* _Brief_:
Throughout the material below, how many lines include the string "TaxiHandler"? Reply with only the number.

* _Provided records_:
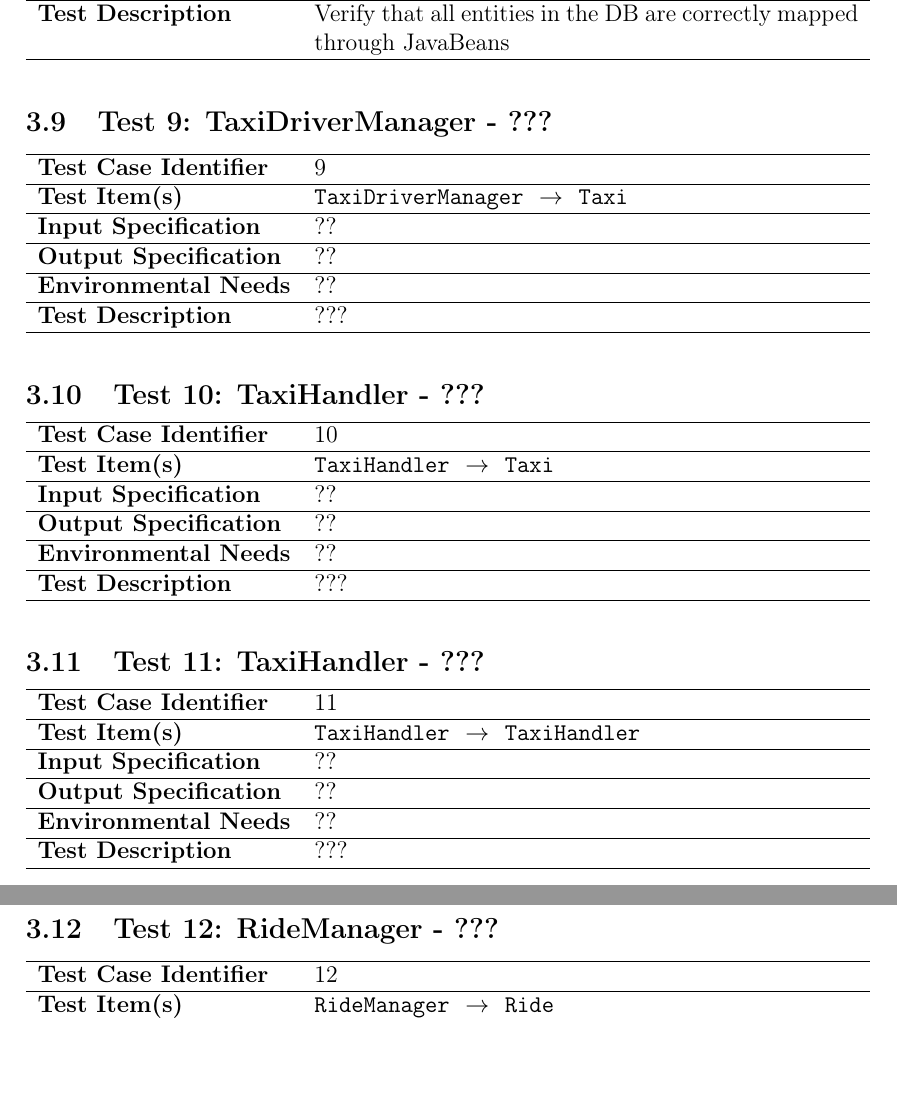
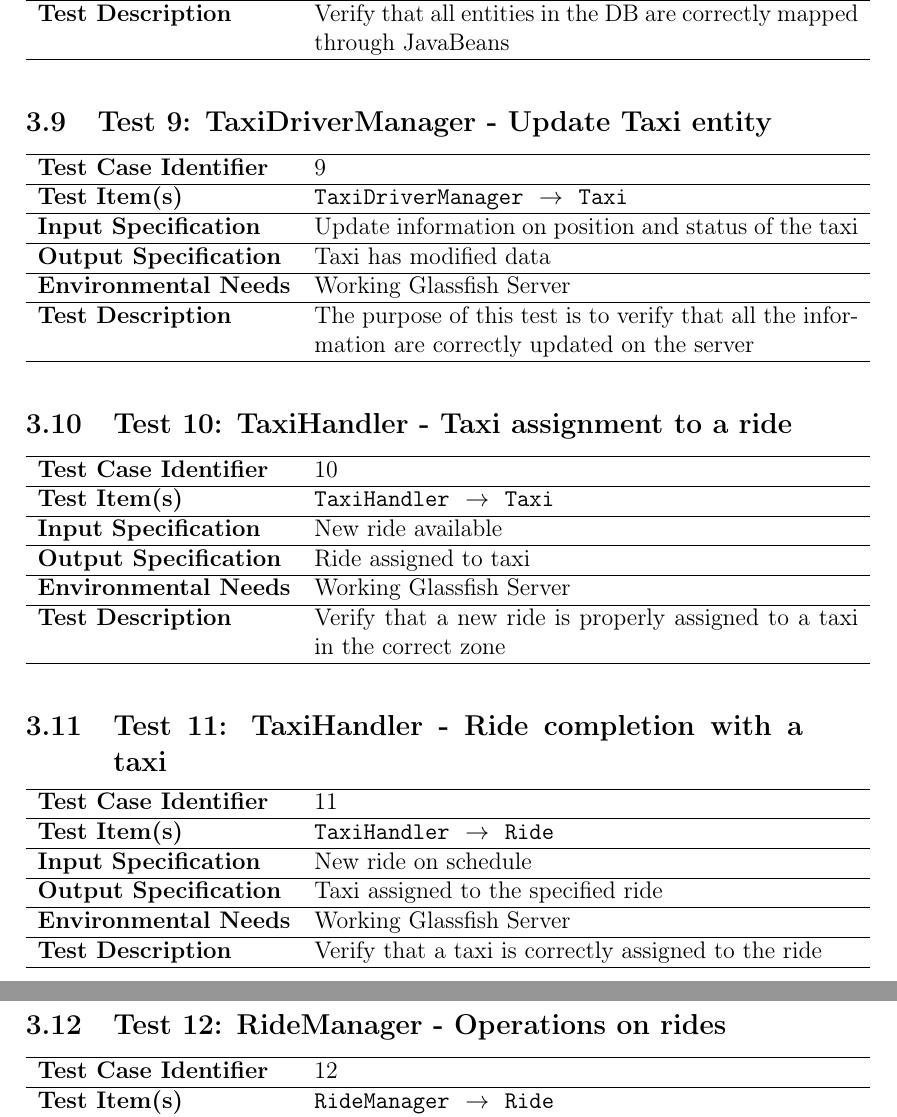
Before and after one commit to Matt8white/MyTaxiService-Albanese-Bianchi-Carlucci, a LaTeX document (testing/testing.tex): two parts of pages 10 and 11 of 15, joined at a grey line, cut so that both start at the same text, the shorter picture padded with empty space. Compiled offline with pdfLaTeX.

Commit message:
Adding some tests

```diff
--- a/testing/testing.tex
+++ b/testing/testing.tex
@@ -185,13 +185,13 @@ QUI ANDRA TESTO SUI TIER
 \testx{Reservation - Access to DB}{Reservation}{DBMS}{Frequent queries on table Reservation}{The corresponding tuples to the query}{DB working}{Verify that all entities in the DB are correctly mapped through JavaBeans}
 
 % === OTHERS ===
-\testx{TaxiDriverManager - ???}{TaxiDriverManager}{Taxi}{??}{??}{??}{???}
+\testx{TaxiDriverManager - Update Taxi entity}{TaxiDriverManager}{Taxi}{Update information on position and status of the taxi}{Taxi has modified data}{Working Glassfish Server}{The purpose of this test is to verify that all the information are correctly updated on the server}
 
-\testx{TaxiHandler - ???}{TaxiHandler}{Taxi}{??}{??}{??}{???}
+\testx{TaxiHandler - Taxi assignment to a ride}{TaxiHandler}{Taxi}{New ride available}{Ride assigned to taxi}{Working Glassfish Server}{Verify that a new ride is properly assigned to a taxi in the correct zone}
 
-\testx{TaxiHandler - ???}{TaxiHandler}{TaxiHandler}{??}{??}{??}{???}
+\testx{TaxiHandler - Ride completion with a taxi}{TaxiHandler}{Ride}{New ride on schedule}{Taxi assigned to the specified ride}{Working Glassfish Server}{Verify that a taxi is correctly assigned to the ride}
 
-\testx{RideManager - ???}{RideManager}{Ride}{??}{??}{??}{???}
+\testx{RideManager - Operations on rides}{RideManager}{Ride}{??}{??}{??}{???}
 
 \testx{CustomerManager - ???}{CustomerManager}{Customer}{??}{??}{??}{???}
 
```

* _Answer to this task_:
4